Day-to-day life is expensive. Discount programs on essentials like home and auto insurance, wireless plans, and travel can help your employees stick to a reasonable budget.
Challenges and Incentives
Financial wellness and physical wellness are the same in at least one sense; achieving wellness requires motivation, commitment, and accountability.
As with exercise and eating right, many of us intellectually understand the value of planning a budget, setting aside savings, and spending wisely — but it’s so easy to get off track and so hard to get back on again.
Your financial wellness program can provide the same sort of encouragement and support as your physical wellness program — and even some of the fun — through:
- Incentives for participating. Even small rewards such as t-shirts or gift cards can be motivating.
- Group challenges. Monthly budgeting or savings challenges can keep people going and reinforce healthy financial decisions through friendly competition (and/or teamwork).

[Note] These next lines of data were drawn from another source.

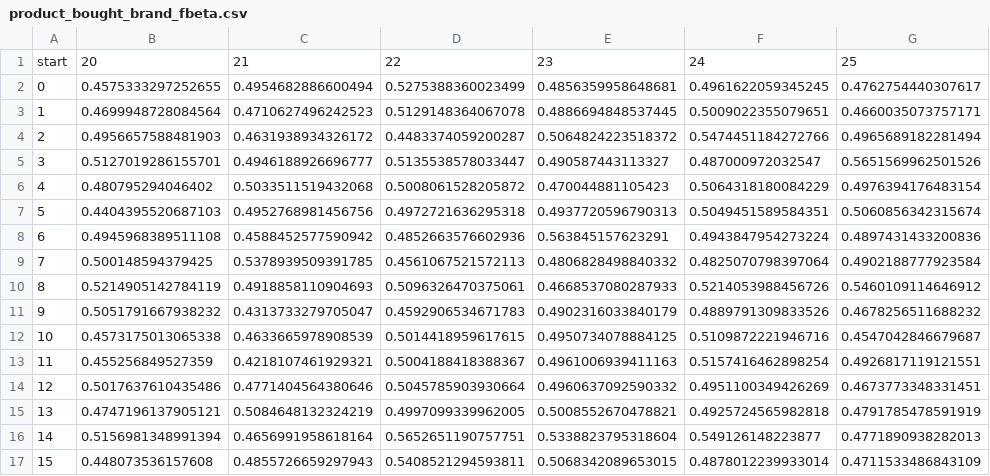
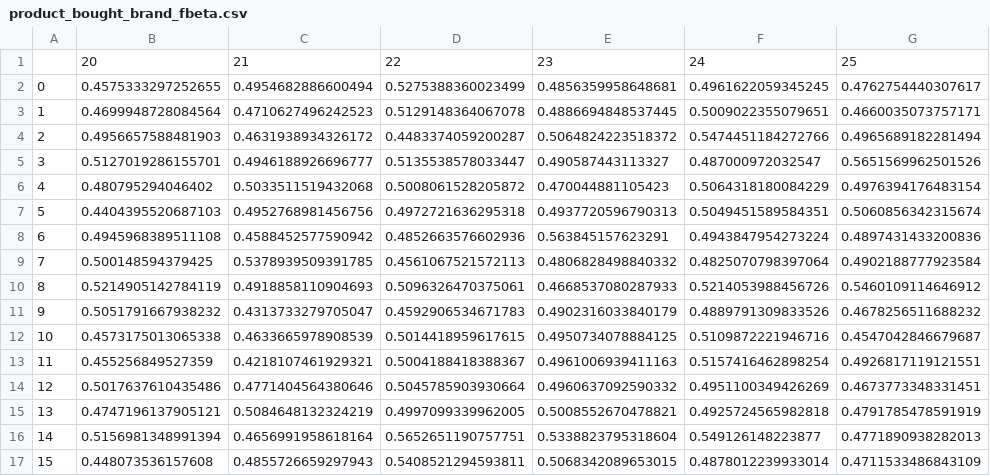
Before and after one commit to tobias-weiss-ai-xr/code, a CSV file: JS/product_bought_brand_fbeta.csv, drawn as a sheet; only a part is shown; the diff names each change by its address in the sheet, - before the commit and + after, or states it on an @@ line.

```diff
--- a/JS/product_bought_brand_fbeta.csv
+++ b/JS/product_bought_brand_fbeta.csv
-A1: start
+A1: (empty)
```
Also changed, not shown: JS/product_bought_flavor_fbeta.csv, JS/product_bought_healthy_fbeta.csv.
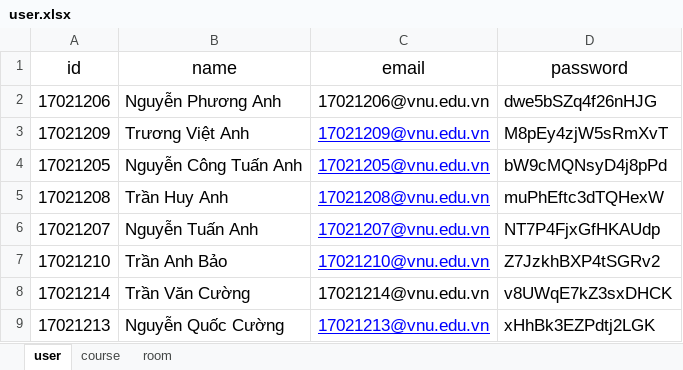
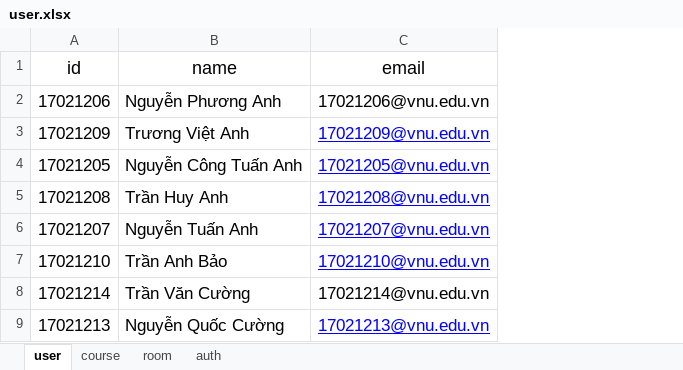
Before and after one commit to LamNguy/btl, an Excel workbook: appserver/controller/user.xlsx, sheet user, drawn as a sheet; only a part is shown; values as stored, in another font and other column widths than the file's, no borders; the diff names each change by its address in the sheet, - before the commit and + after, or states it on an @@ line.

```diff
--- a/appserver/controller/user.xlsx (sheet user)
+++ b/appserver/controller/user.xlsx (sheet user)
+sheet tab: auth
-column D (password), rows 2-9: dwe5bSZq4f26nHJG | M8pEy4zjW5sRmXvT | bW9cMQNsyD4j8pPd | muPhEftc3dTQHexW | NT7P4FjxGfHKAUdp | Z7JzkhBXP4tSGRv2 | v8UWqE7kZ3sxDHCK | xHhBk3EZPdtj2LGK
```
Also changed, not shown: sheet course, sheet room, 18 other files.
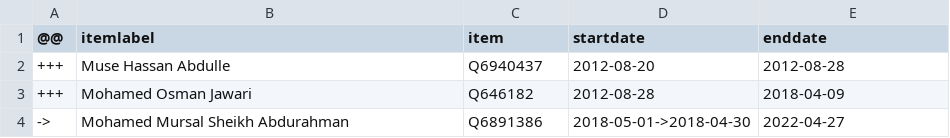
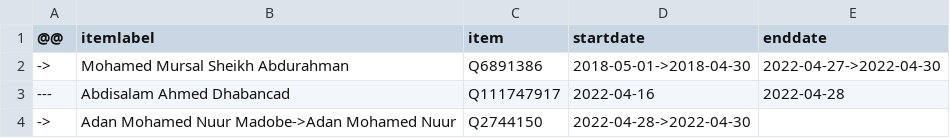
Before and after one commit to every-politician-scrapers/somalia-cabinet, a CSV file: sources/speaker/diff.csv, drawn as a sheet.

Commit message:
Compare external sources to Wikidata

```diff
--- a/sources/speaker/diff.csv
+++ b/sources/speaker/diff.csv
@@ -1,4 +1,4 @@
 @@,itemlabel,item,startdate,enddate
-+++,Muse Hassan Abdulle,Q6940437,2012-08-20,2012-08-28
-+++,Mohamed Osman Jawari,Q646182,2012-08-28,2018-04-09
-->,Mohamed Mursal Sheikh Abdurahman,Q6891386,2018-05-01->2018-04-30,2022-04-27
+->,Mohamed Mursal Sheikh Abdurahman,Q6891386,2018-05-01->2018-04-30,2022-04-27->2022-04-30
+---,Abdisalam Ahmed Dhabancad,Q111747917,2022-04-16,2022-04-28
+->,Adan Mohamed Nuur Madobe->Adan Mohamed Nuur,Q2744150,2022-04-28->2022-04-30,
```
Also changed, not shown: 2 other files.
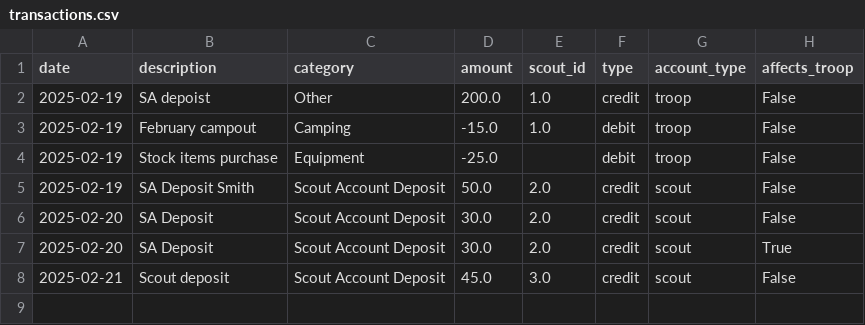
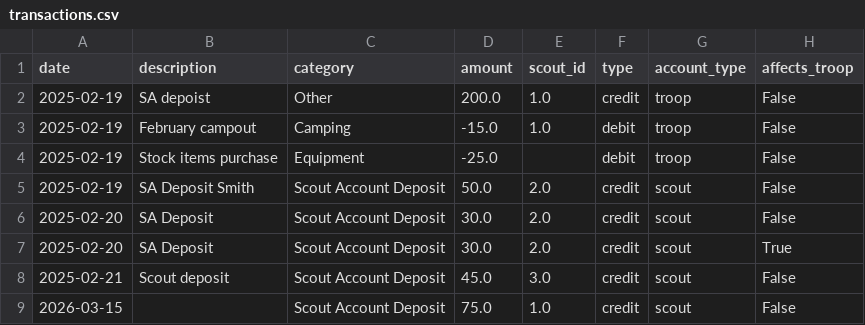
Before and after one commit to halloweenkrab6/ScoutFinanceTracker, a CSV file: transactions.csv, drawn as a sheet.

Commit message:
Add .gitignore and commit latest data changes

```diff
--- a/transactions.csv
+++ b/transactions.csv
@@ -8 +8,2 @@ date,description,category,amount,scout_id,type,account_type,affects_troop
 2025-02-21,Scout deposit,Scout Account Deposit,45.0,3.0,credit,scout,False
+2026-03-15,,Scout Account Deposit,75.0,1.0,credit,scout,False
```
Also changed, not shown: 2 other files.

- Goal-setting and tracking. It’s much easier to achieve your goals when you know what your goals are. Tracking tools and apps can help your employees monitor their progress as they work toward their financial objectives (such as saving for a down payment on a home).
Financial Wellness Benefits = Stress Relief
Financial issues are a leading cause of stress for people of every age and income level. You may not be able to stop your employees from worrying about money, but you can help prevent financial concerns from overwhelming their thoughts with a carefully-chosen selection of financial wellness benefits.
Financial wellness benefits can include tools and learning resources designed to help your employees maximize their income, minimize financial stress, and face the future confidently.